The answer to the question probably depends on whether you believe in a consolidating or steady-state chip universe. Those in the latter camp will argue that while consolidation may be going on at the top of the industry there is a continual flow of applications and startups emerging to serve those applications, so that the total headcount remains roughly static. Certainly for a startup company licensing an ARM core to get to market quickly would be one cost-efficient way to go – so long as that startup is not trying to go head-to-head against an entrenched giant.
One other thing that will change the dynamic is that Moore's Law is running out of steam as it becomes more expensive to progress to the next node. It is arguable that as companies are going to spend longer on each given node and are therefore looking to make more differentiation in design as the benefits of cost and power reduction from migrating nodes are more expensive to achieve and less easy to justify.
More differentiation in design may suggest to more enlightened and better endowed companies that an ARM architectural license gives a greater chance of success.
It would be a simplistic counter argument to say that in modern equipment, gadgets and systems it's the software that makes the difference. It's true that at compile time the software doesn't much care whether the ARM processor it is going to run on is the most elegant of proprietary designs or the most widely used vanilla building block. But it is also true that it is processors designed and optimized for a particular application and set of use cases that have the best chance of turning in best-in-class power and performance measurements.
Finally it must also be recognized that the business dynamics around licensing processor intellectual property are different in different industry sectors. So while we may have seen the emergence of architectural licensees and custom ARM processors to address the mobile market and we may yet see the same for server and networking infrastructure that is not the case in the industrial or automotive sectors. There, where microcontrollers are often the hardware of choice and flexibility, peripheral cores and a great chunk of software are the differentiators, I don't see much temptation for ARM licensees to do anything but keep taking the cores.

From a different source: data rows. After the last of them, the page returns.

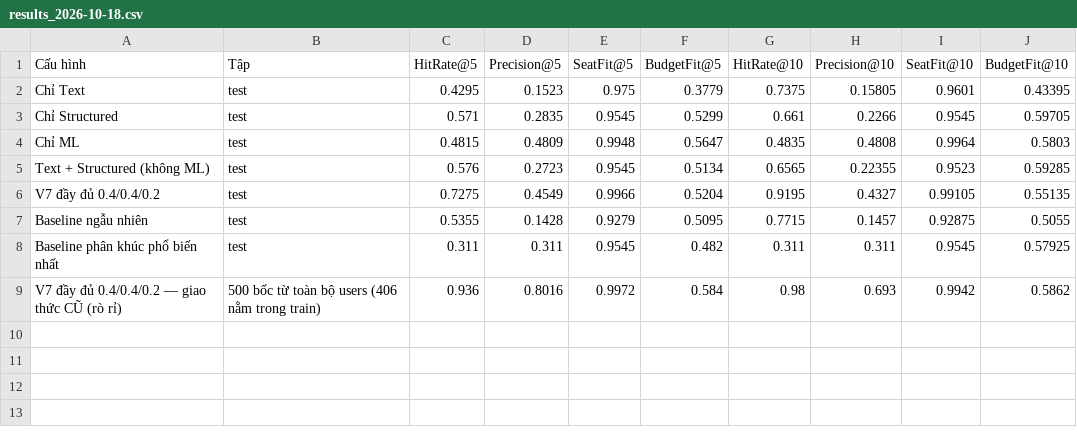
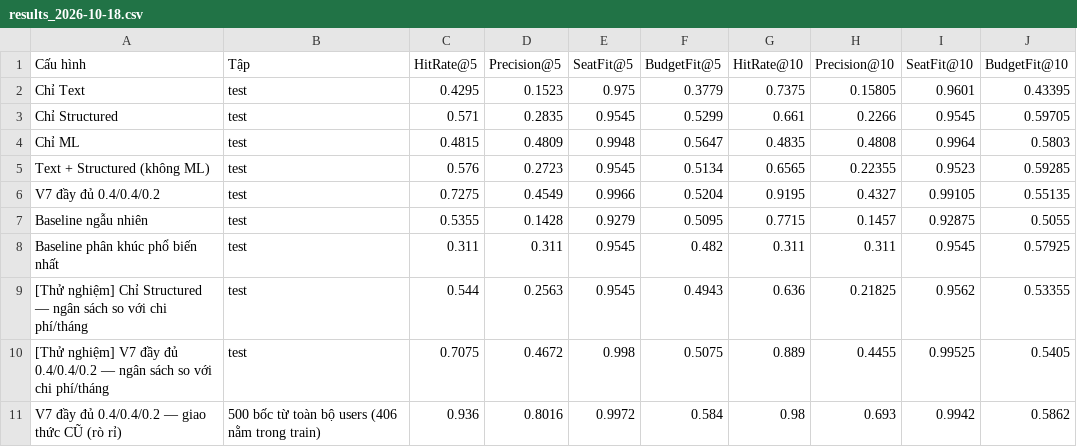
Before and after one commit to hoangnam240905/KhoaluancunhanDatxe, a CSV file: docs/recommendation-eval/results_2026-10-18.csv, drawn as a sheet.

```diff
--- a/docs/recommendation-eval/results_2026-10-18.csv
+++ b/docs/recommendation-eval/results_2026-10-18.csv
@@ -8,2 +8,4 @@ Baseline ngẫu nhiên,test,0.5355,0.1428,0.9279,0.5095,0.7715,0.1457,0.92875,0.
 Baseline phân khúc phổ biến nhất,test,0.311,0.311,0.9545,0.482,0.311,0.311,0.9545,0.57925
+[Thử nghiệm] Chỉ Structured — ngân sách so với chi phí/tháng,test,0.544,0.2563,0.9545,0.4943,0.636,0.21825,0.9562,0.53355
+[Thử nghiệm] V7 đầy đủ 0.4/0.4/0.2 — ngân sách so với chi phí/tháng,test,0.7075,0.4672,0.998,0.5075,0.889,0.4455,0.99525,0.5405
 V7 đầy đủ 0.4/0.4/0.2 — giao thức CŨ (rò rỉ),500 bốc từ toàn bộ users (406 nằm trong train),0.936,0.8016,0.9972,0.584,0.98,0.693,0.9942,0.5862
```
Also changed, not shown: 3 other files.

Good discussion of the issues, Peter.
What I keep hearing is that ARM is putting out so many new cores and architectures like big.little so rapidly, there is little need or opportunity to differentiate with a custom core.
That said I am sure top tier chip designers like Broadcom can find ways to create value added SoCs with features that may require or benefit with a little tinkering at the processor core level.
Meanwhile, it's an interesting question of where ARM will go next in search for its own growth beyond processor and graphics cores. RF (starting in IoT) as East suggested in his interview with Junko? Or...?
In my opinion, one reason why ARM has been and will continue to be successful is the cost saving on development of software support tools, such as toolchain, IDE etc. With so many open source tools available for ARM core, this is going to be a significant factor in making a decision to go for designing your own core. Also, out of school, CS and EE kids these days are familiar with ARM software tools, so better trained manpower is availble in the market. With a brand new core, you have to spend time, effort and money to introduce it to university programs to gather a critical mass of engineers who'd prefer it in their design. That, or a killer device, which completely outclasses an ARM core in performance and efficiency to displace these advantages of using ARM core.
I think the power/perf numbers for Intel's Clovertrail and Medfield refute ARM's putative power efficiency advantage.
But other major take away is that in terms of power efficiency in mobile form factors, the core is not that significant an energy consumer. Most detailed power analysis show that:
1. the screen
2. the DRAM
3. wireless PHY,
4. Network protocol processor
are the top consumers of energy roughly in that order.
Consequently, a low-cost, reasonably performant CPU is desirable for which ARM is a good fit.
As was previously stated, ARM's fairly mature software stack (and EDA stack)also make it appealing despite the fact that the ARM ISA is crufty; it's 20+ years old and can't really be called RISC anymore.
Nevertheless, ARM is cheap to license at any level and the royalty payments per chip are modest.
IMHO, the core no longer provides competitive advantage; it's the other accelerators and PHY ASICs (and the tools that enable developers to leverage them) that will differentiate SoCs.
Excellent points all. I am with Danny.
These are reasons why:
1)Qualcomm is buying display companies.
2)The IP battle is moving to PowerVR versus Mali versus Others
3) What else is on-board the SoC including the modem counts for a lot.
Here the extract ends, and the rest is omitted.